***** Information given *****

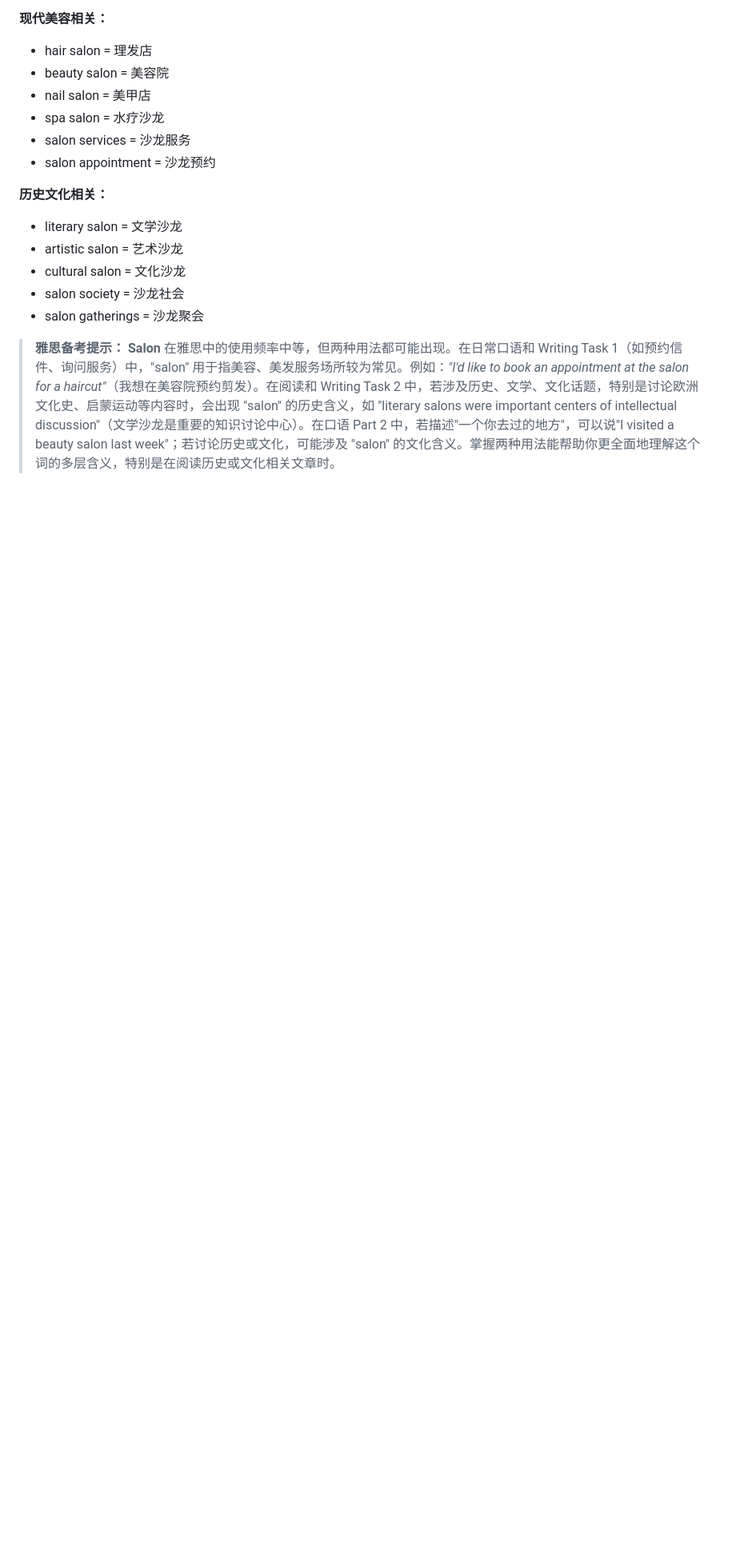
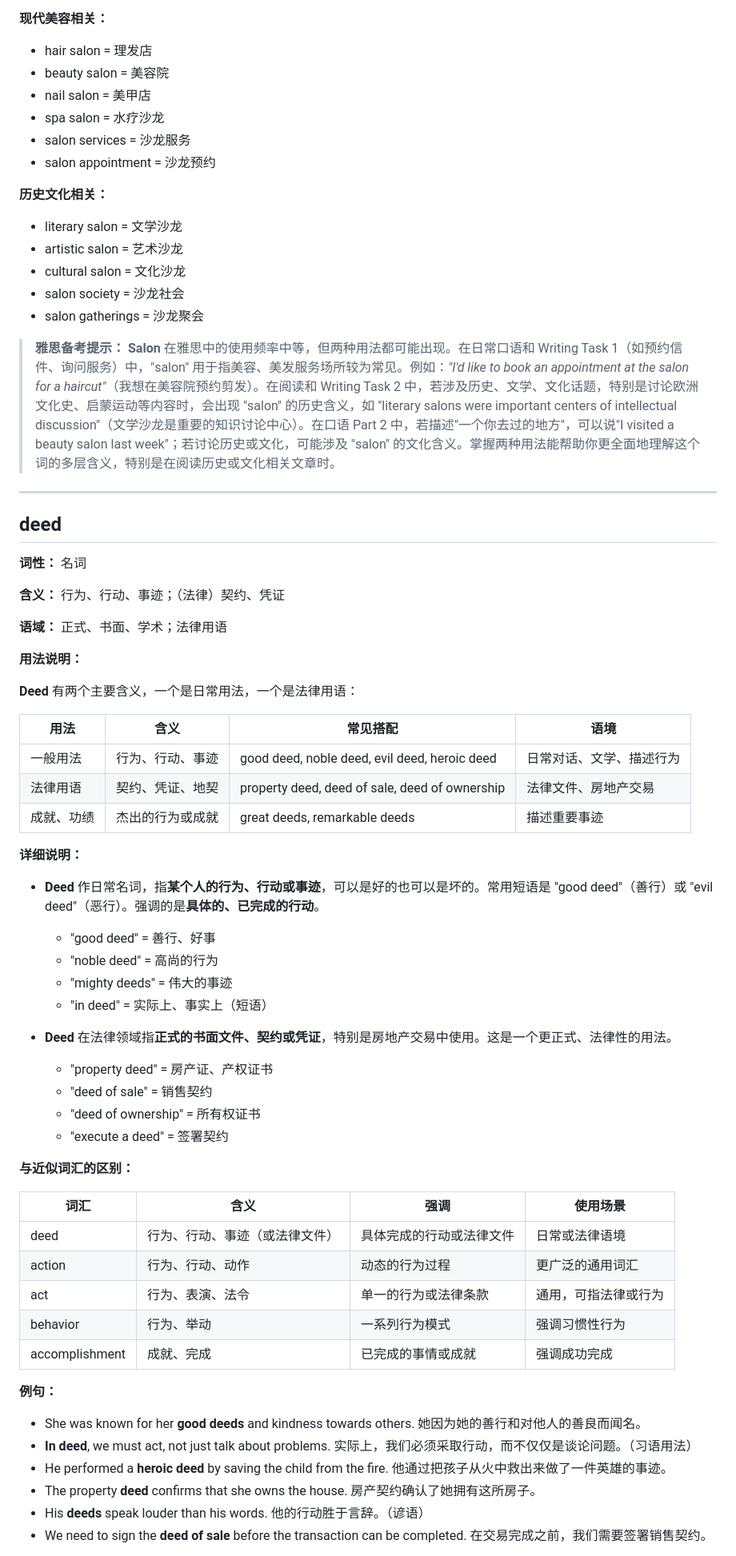
Before and after one commit to superlls/IELTS-Preparing, a Markdown page: 生词本.md, the part around one of its changes. Shown at 80% size. GitHub-like rendering; blank space fills up the shorter version.

Commit message:
update: 生词本更新 2026-04-10 11:28

```diff
--- a/生词本.md
+++ b/生词本.md
@@ -3589,3 +3589,55 @@ Cuisine（菜系）= 整个体系 ↓
 
 > **雅思备考提示：** **Salon** 在雅思中的使用频率中等，但两种用法都可能出现。在日常口语和 Writing Task 1（如预约信件、询问服务）中，"salon" 用于指美容、美发服务场所较为常见。例如：*"I'd like to book an appointment at the salon for a haircut"*（我想在美容院预约剪发）。在阅读和 Writing Task 2 中，若涉及历史、文学、文化话题，特别是讨论欧洲文化史、启蒙运动等内容时，会出现 "salon" 的历史含义，如 "literary salons were important centers of intellectual discussion"（文学沙龙是重要的知识讨论中心）。在口语 Part 2 中，若描述"一个你去过的地方"，可以说"I visited a beauty salon last week"；若讨论历史或文化，可能涉及 "salon" 的文化含义。掌握两种用法能帮助你更全面地理解这个词的多层含义，特别是在阅读历史或文化相关文章时。
 
+---
+
+## deed
+
+**词性：** 名词
+
+**含义：** 行为、行动、事迹；（法律）契约、凭证
+
+**语域：** 正式、书面、学术；法律用语
+
+**用法说明：**
+
+**Deed** 有两个主要含义，一个是日常用法，一个是法律用语：
+
+| 用法 | 含义 | 常见搭配 | 语境 |
+|------|------|---------|------|
+| 一般用法 | 行为、行动、事迹 | good deed, noble deed, evil deed, heroic deed | 日常对话、文学、描述行为 |
+| 法律用语 | 契约、凭证、地契 | property deed, deed of sale, deed of ownership | 法律文件、房地产交易 |
+| 成就、功绩 | 杰出的行为或成就 | great deeds, remarkable deeds | 描述重要事迹 |
+
+**详细说明：**
+
+- **Deed** 作日常名词，指**某个人的行为、行动或事迹**，可以是好的也可以是坏的。常用短语是 "good deed"（善行）或 "evil deed"（恶行）。强调的是**具体的、已完成的行动**。
+  - "good deed" = 善行、好事
+  - "noble deed" = 高尚的行为
+  - "mighty deeds" = 伟大的事迹
+  - "in deed" = 实际上、事实上（短语）
+
+- **Deed** 在法律领域指**正式的书面文件、契约或凭证**，特别是房地产交易中使用。这是一个更正式、法律性的用法。
+  - "property deed" = 房产证、产权证书
+  - "deed of sale" = 销售契约
+  - "deed of ownership" = 所有权证书
+  - "execute a deed" = 签署契约
+
+**与近似词汇的区别：**
+
+| 词汇 | 含义 | 强调 | 使用场景 |
+|------|------|------|---------|
+| deed | 行为、行动、事迹（或法律文件） | 具体完成的行动或法律文件 | 日常或法律语境 |
+| action | 行为、行动、动作 | 动态的行为过程 | 更广泛的通用词汇 |
+| act | 行为、表演、法令 | 单一的行为或法律条款 | 通用，可指法律或行为 |
+| behavior | 行为、举动 | 一系列行为模式 | 强调习惯性行为 |
+| accomplishment | 成就、完成 | 已完成的事情或成就 | 强调成功完成 |
+
+**例句：**
+- She was known for her **good deeds** and kindness towards others. 她因为她的善行和对他人的善良而闻名。
+- **In deed**, we must act, not just talk about problems. 实际上，我们必须采取行动，而不仅仅是谈论问题。（习语用法）
+- He performed a **heroic deed** by saving the child from the fire. 他通过把孩子从火中救出来做了一件英雄的事迹。
+- The property **deed** confirms that she owns the house. 房产契约确认了她拥有这所房子。
+- His **deeds** speak louder than his words. 他的行动胜于言辞。（谚语）
+- We need to sign the **deed of sale** before the transaction can be completed. 在交易完成之前，我们需要签署销售契约。
+
```
Also changed, not shown: other parts of 生词本.md (+17 -0 lines).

*****

What is being asked: Retype all the data exactly. Omit pictures.

Solution to the problem:
Before and after one commit to superlls/IELTS-Preparing, a Markdown page: 生词本.md, the part around one of its changes. Shown at 80% size. GitHub-like rendering; blank space fills up the shorter version.

Commit message:
update: 生词本更新 2026-04-10 11:28

```diff
--- a/生词本.md
+++ b/生词本.md
@@ -3589,3 +3589,55 @@ Cuisine（菜系）= 整个体系 ↓
 
 > **雅思备考提示：** **Salon** 在雅思中的使用频率中等，但两种用法都可能出现。在日常口语和 Writing Task 1（如预约信件、询问服务）中，"salon" 用于指美容、美发服务场所较为常见。例如：*"I'd like to book an appointment at the salon for a haircut"*（我想在美容院预约剪发）。在阅读和 Writing Task 2 中，若涉及历史、文学、文化话题，特别是讨论欧洲文化史、启蒙运动等内容时，会出现 "salon" 的历史含义，如 "literary salons were important centers of intellectual discussion"（文学沙龙是重要的知识讨论中心）。在口语 Part 2 中，若描述"一个你去过的地方"，可以说"I visited a beauty salon last week"；若讨论历史或文化，可能涉及 "salon" 的文化含义。掌握两种用法能帮助你更全面地理解这个词的多层含义，特别是在阅读历史或文化相关文章时。
 
+---
+
+## deed
+
+**词性：** 名词
+
+**含义：** 行为、行动、事迹；（法律）契约、凭证
+
+**语域：** 正式、书面、学术；法律用语
+
+**用法说明：**
+
+**Deed** 有两个主要含义，一个是日常用法，一个是法律用语：
+
+| 用法 | 含义 | 常见搭配 | 语境 |
+|------|------|---------|------|
+| 一般用法 | 行为、行动、事迹 | good deed, noble deed, evil deed, heroic deed | 日常对话、文学、描述行为 |
+| 法律用语 | 契约、凭证、地契 | property deed, deed of sale, deed of ownership | 法律文件、房地产交易 |
+| 成就、功绩 | 杰出的行为或成就 | great deeds, remarkable deeds | 描述重要事迹 |
+
+**详细说明：**
+
+- **Deed** 作日常名词，指**某个人的行为、行动或事迹**，可以是好的也可以是坏的。常用短语是 "good deed"（善行）或 "evil deed"（恶行）。强调的是**具体的、已完成的行动**。
+  - "good deed" = 善行、好事
+  - "noble deed" = 高尚的行为
+  - "mighty deeds" = 伟大的事迹
+  - "in deed" = 实际上、事实上（短语）
+
+- **Deed** 在法律领域指**正式的书面文件、契约或凭证**，特别是房地产交易中使用。这是一个更正式、法律性的用法。
+  - "property deed" = 房产证、产权证书
+  - "deed of sale" = 销售契约
+  - "deed of ownership" = 所有权证书
+  - "execute a deed" = 签署契约
+
+**与近似词汇的区别：**
+
+| 词汇 | 含义 | 强调 | 使用场景 |
+|------|------|------|---------|
+| deed | 行为、行动、事迹（或法律文件） | 具体完成的行动或法律文件 | 日常或法律语境 |
+| action | 行为、行动、动作 | 动态的行为过程 | 更广泛的通用词汇 |
+| act | 行为、表演、法令 | 单一的行为或法律条款 | 通用，可指法律或行为 |
+| behavior | 行为、举动 | 一系列行为模式 | 强调习惯性行为 |
+| accomplishment | 成就、完成 | 已完成的事情或成就 | 强调成功完成 |
+
+**例句：**
+- She was known for her **good deeds** and kindness towards others. 她因为她的善行和对他人的善良而闻名。
+- **In deed**, we must act, not just talk about problems. 实际上，我们必须采取行动，而不仅仅是谈论问题。（习语用法）
+- He performed a **heroic deed** by saving the child from the fire. 他通过把孩子从火中救出来做了一件英雄的事迹。
+- The property **deed** confirms that she owns the house. 房产契约确认了她拥有这所房子。
+- His **deeds** speak louder than his words. 他的行动胜于言辞。（谚语）
+- We need to sign the **deed of sale** before the transaction can be completed. 在交易完成之前，我们需要签署销售契约。
+
```
Also changed, not shown: other parts of 生词本.md (+17 -0 lines).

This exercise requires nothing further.